Monday, 8 June 2015

David Cameron under fire over comments on EU referendum.............

Prime Minister David Cameron's office sought to calm a row over the forthcoming EU referendum today after appearing to suggest that ministers must campaign for Britain to stay in the bloc or quit.
The Conservative leader is negotiating with EU leaders to try to change Britain's terms of membership with the European Union before holding an in-out referendum by 2017.
Speaking at the G7 summit in Germany yesterday, Cameron said his position was to "renegotiate, get a deal that's in Britain's interest and then recommend Britain stays in it".
He added: "If you want to be part of the government you have to take the view that we are engaged in an exercise of renegotiation to have a referendum and that will lead to a successful outcome."
His comments were viewed in the press and by eurosceptic Conservative lawmakers to mean that ministers who wanted to campaign for Britain to leave the EU would have to quit the cabinet.
"It's pretty plain -- there's not much room to interpret -- that anybody who is going to vote against and campaign against continued membership of the European Union would have to leave government," former Europe minister David Davis told BBC radio.
Davis said this was "something of a change" from previous comments on the subject and said it was "rather unwise", predicting that some ministers would likely resign.

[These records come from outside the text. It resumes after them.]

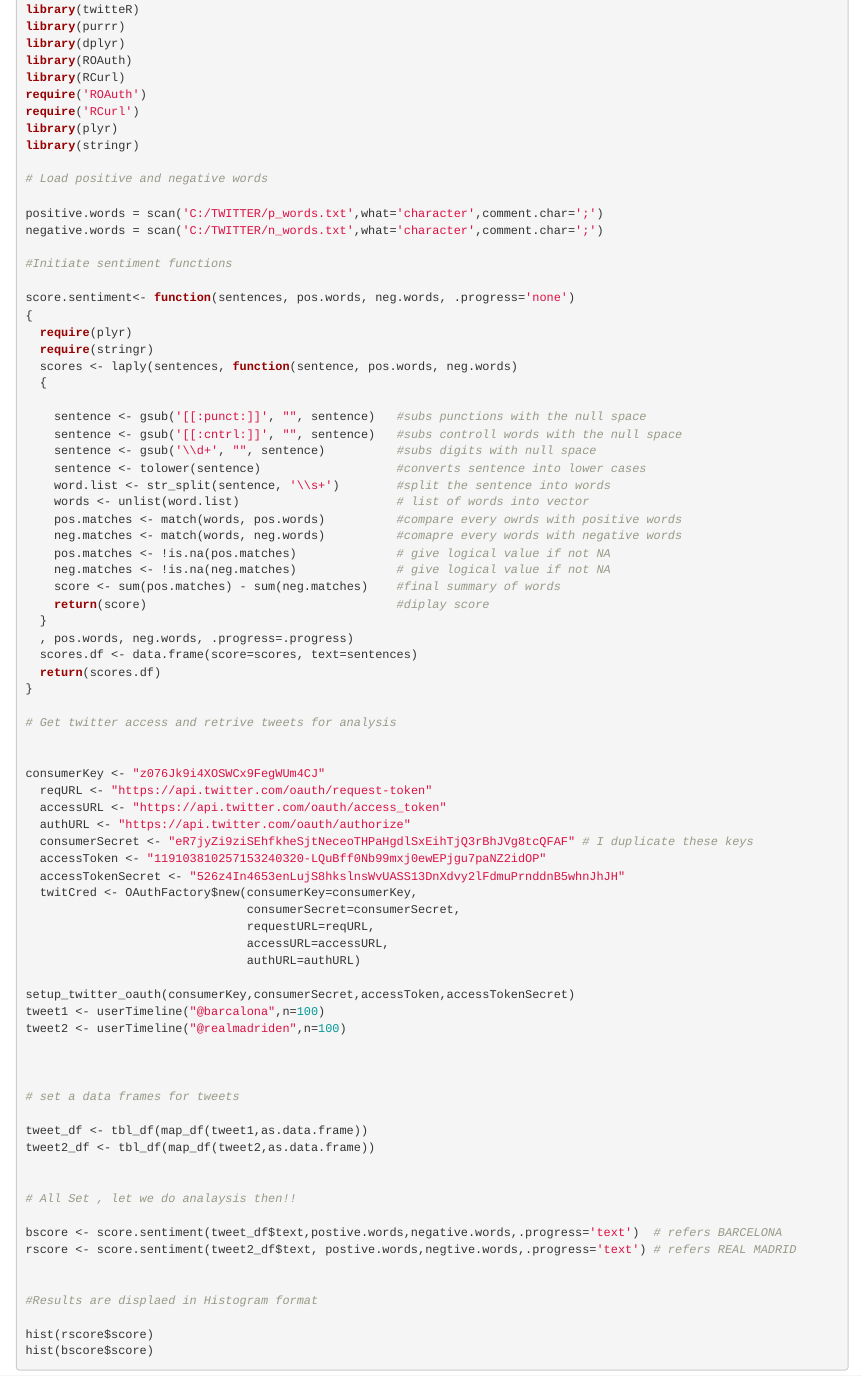
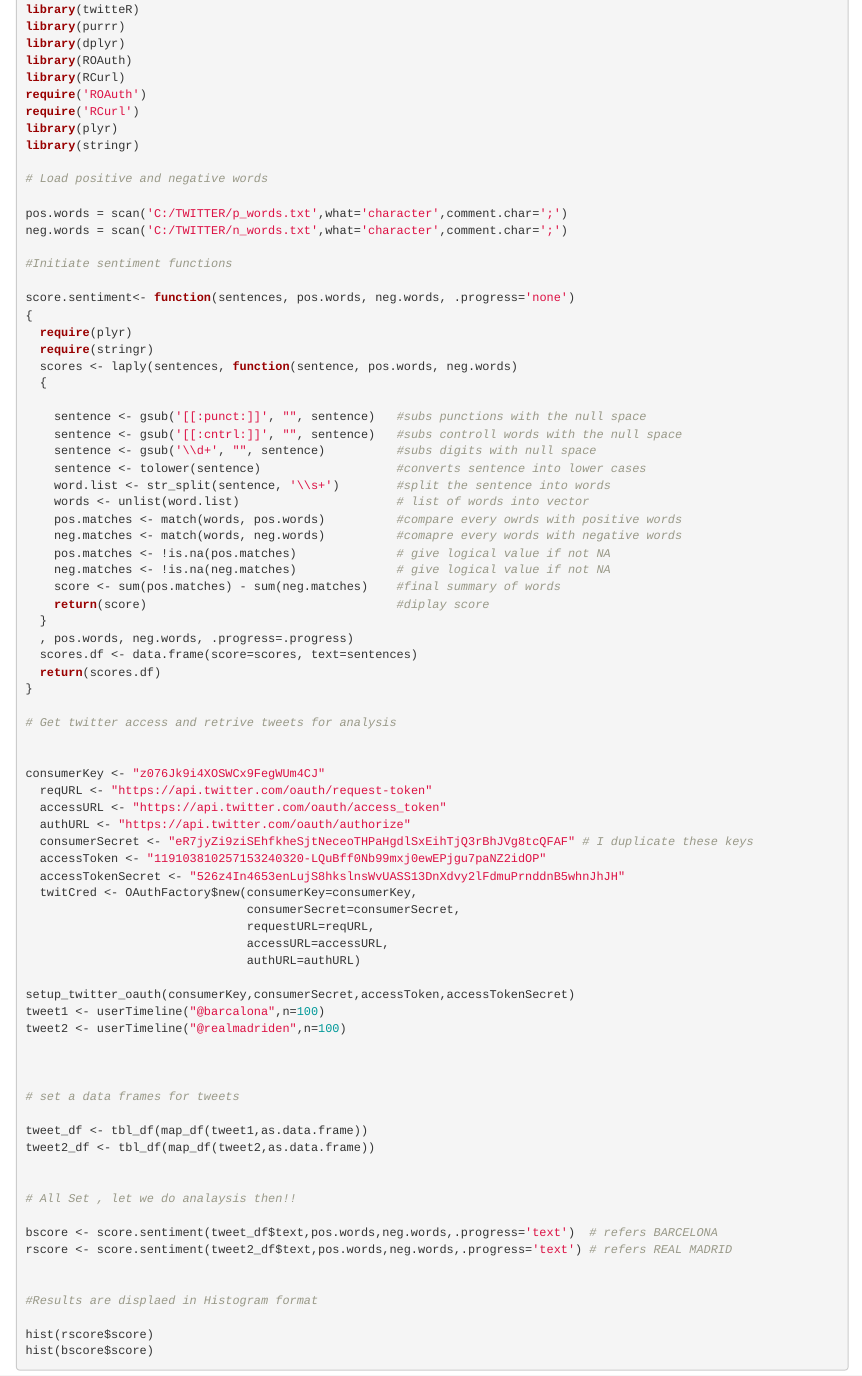
Before and after one commit to dharanipandurangan/SENTIMENTAL-ANALYSIS-ON-TWITTER-WITH-R, an R Markdown document (CODING PART.Rmd): the page in a window 1100 px wide, from 330 px down. Rendered offline with R 4.5, knitr and Pandoc, with nearby package versions; the code chunks are not run, so their results and figures are left out.

Commit message:
Update CODING PART.Rmd

```diff
--- a/CODING PART.Rmd
+++ b/CODING PART.Rmd
@@ -30,8 +30,8 @@ library(stringr)
 
 # Load positive and negative words
 
-positive.words = scan('C:/TWITTER/p_words.txt',what='character',comment.char=';')
-negative.words = scan('C:/TWITTER/n_words.txt',what='character',comment.char=';')
+pos.words = scan('C:/TWITTER/p_words.txt',what='character',comment.char=';')
+neg.words = scan('C:/TWITTER/n_words.txt',what='character',comment.char=';')
 
 #Initiate sentiment functions
 
@@ -90,8 +90,8 @@ tweet2_df <- tbl_df(map_df(tweet2,as.data.frame))
 
 # All Set , let we do analaysis then!!
 
-bscore <- score.sentiment(tweet_df$text,postive.words,negative.words,.progress='text')  # refers BARCELONA
-rscore <- score.sentiment(tweet2_df$text, postive.words,negtive.words,.progress='text') # refers REAL MADRID
+bscore <- score.sentiment(tweet_df$text,pos.words,neg.words,.progress='text')  # refers BARCELONA
+rscore <- score.sentiment(tweet2_df$text,pos.words,neg.words,.progress='text') # refers REAL MADRID
 
 
 #Results are displaed in Histogram format
```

A group comprising of more than 50 Conservative MPs said at the weekend that it would lead calls for Britain to leave the EU unless Cameron secured major concessions from Brussels.
Its chairman in parliament, lawmaker Steve Baker, said today: "If we don't get a sovereign parliament, I would be quite surprised if one or two (ministers) don't resign." Cameron's spokeswoman tried to calm the row, however, insisting that he had yet to decide whether ministers could campaign on opposing sides in the referendum.
"The prime minister was clearly talking yesterday about the position of collective responsibility during the renegotiation," not the referendum campaign, she said.
She said it would be an "over-interpretation" to suggest he was threatening to sack ministers if they wanted to vote for Britain to leave the EU.
Since his re-election last month Cameron has pressed ahead on securing reforms, undertaking a whirlwind tour of European capitals to seek support for changes such as making it harder for EU migrants to claim benefits in Britain.